Speaking as rsyslog author, copytruncate is actually a very, very, very bad choice. It is inherently racy and using it is almost a guarantee that you will lose log data. The more frequently the file is written to, the more you will lose. And this is not just part of the last line, but can be several hundred ones, depending on the exact timing and state of the system at the time the rotation happens.
When the file is moved and a new inode (file) created, rsyslog keeps track of the previous file and complete processing. So you do not have any loss in this case. Guaranteed (except if you unmount the file system...).
On "reopenOnTruncate": I personally have seen reopenOnTruncate to be racy in other regards as well, especially with NFS and the like. Some time ago I totally removed that functionality, but got later persuaded into merging similar functionality back in. It'll stay "experimental" most probably forever, as I really know people run into trouble on very heavily loaded systems. "copytruncate" is simply no decent mode to work with log files.

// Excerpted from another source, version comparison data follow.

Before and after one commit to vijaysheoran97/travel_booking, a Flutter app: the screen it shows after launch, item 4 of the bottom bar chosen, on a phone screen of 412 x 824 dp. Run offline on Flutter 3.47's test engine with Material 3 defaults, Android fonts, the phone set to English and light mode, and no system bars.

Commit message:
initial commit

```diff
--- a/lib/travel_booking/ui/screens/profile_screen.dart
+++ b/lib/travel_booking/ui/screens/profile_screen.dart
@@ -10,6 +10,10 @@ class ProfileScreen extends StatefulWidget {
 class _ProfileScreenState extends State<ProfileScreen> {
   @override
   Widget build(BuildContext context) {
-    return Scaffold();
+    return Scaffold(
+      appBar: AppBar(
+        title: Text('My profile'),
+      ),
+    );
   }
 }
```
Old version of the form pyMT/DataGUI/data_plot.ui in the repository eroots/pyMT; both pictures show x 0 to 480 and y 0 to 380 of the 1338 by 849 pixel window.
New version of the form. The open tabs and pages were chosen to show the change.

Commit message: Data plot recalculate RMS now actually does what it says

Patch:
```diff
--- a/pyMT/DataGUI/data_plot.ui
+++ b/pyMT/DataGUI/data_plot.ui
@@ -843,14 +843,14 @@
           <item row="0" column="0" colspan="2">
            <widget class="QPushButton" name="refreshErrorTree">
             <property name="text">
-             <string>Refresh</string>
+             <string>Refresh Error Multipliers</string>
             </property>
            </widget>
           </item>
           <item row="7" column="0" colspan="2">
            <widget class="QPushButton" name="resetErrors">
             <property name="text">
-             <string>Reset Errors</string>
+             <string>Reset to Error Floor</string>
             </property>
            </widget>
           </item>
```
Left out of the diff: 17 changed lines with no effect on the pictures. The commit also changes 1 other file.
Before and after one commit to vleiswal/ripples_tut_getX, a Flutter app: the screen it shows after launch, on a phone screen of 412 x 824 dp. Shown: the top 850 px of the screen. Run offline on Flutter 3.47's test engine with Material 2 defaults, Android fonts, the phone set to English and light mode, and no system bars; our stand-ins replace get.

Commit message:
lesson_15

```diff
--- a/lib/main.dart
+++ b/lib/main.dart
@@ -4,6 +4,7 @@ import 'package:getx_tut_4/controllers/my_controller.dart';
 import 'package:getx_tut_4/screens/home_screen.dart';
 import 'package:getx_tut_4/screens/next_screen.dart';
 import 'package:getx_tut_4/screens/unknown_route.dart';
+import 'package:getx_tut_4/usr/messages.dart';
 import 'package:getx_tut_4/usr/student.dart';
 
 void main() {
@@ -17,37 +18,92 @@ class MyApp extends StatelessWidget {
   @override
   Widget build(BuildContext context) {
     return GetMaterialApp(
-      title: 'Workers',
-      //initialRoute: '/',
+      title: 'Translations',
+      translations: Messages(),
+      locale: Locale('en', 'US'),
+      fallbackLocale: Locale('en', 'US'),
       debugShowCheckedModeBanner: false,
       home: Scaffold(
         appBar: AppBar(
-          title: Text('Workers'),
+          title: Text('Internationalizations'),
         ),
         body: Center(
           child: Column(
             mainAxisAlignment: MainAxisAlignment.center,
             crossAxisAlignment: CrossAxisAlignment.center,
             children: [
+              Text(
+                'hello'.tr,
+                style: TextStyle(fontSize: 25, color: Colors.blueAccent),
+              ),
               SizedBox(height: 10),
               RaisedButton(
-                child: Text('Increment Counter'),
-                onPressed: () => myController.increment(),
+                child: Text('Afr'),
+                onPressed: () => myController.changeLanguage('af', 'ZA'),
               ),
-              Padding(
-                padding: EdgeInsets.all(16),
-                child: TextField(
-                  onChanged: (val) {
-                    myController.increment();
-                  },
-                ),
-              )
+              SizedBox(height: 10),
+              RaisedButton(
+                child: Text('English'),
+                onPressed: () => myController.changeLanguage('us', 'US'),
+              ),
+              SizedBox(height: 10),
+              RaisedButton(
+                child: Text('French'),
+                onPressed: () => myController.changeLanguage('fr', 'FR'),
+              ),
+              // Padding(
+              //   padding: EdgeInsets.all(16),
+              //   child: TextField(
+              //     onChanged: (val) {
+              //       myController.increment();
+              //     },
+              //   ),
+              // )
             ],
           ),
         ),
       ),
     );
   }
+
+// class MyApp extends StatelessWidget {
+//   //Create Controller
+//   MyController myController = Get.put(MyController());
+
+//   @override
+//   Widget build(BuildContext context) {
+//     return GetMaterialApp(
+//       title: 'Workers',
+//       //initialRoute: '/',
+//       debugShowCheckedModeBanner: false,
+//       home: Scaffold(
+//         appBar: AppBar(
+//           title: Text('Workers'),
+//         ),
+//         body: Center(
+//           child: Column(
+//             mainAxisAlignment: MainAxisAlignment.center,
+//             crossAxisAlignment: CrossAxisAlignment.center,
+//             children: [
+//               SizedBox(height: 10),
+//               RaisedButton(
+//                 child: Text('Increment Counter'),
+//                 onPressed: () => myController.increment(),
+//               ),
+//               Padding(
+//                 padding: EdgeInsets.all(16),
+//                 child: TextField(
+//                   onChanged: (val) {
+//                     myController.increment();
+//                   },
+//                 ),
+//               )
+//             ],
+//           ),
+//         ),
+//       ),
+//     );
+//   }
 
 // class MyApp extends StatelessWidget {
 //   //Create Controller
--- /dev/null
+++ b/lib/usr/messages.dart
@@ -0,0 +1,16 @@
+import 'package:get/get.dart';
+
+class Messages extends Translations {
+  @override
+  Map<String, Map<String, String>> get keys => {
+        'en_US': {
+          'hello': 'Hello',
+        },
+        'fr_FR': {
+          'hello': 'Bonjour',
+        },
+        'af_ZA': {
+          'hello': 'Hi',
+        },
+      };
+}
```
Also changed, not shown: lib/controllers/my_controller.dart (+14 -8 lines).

I currently work on refactoring imfile (ETA 8.34 or 8.35). The refactored version will probably be able to prevent accidental re-send due to API race, but also cannot guard against data loss - because this is conceptually impossible.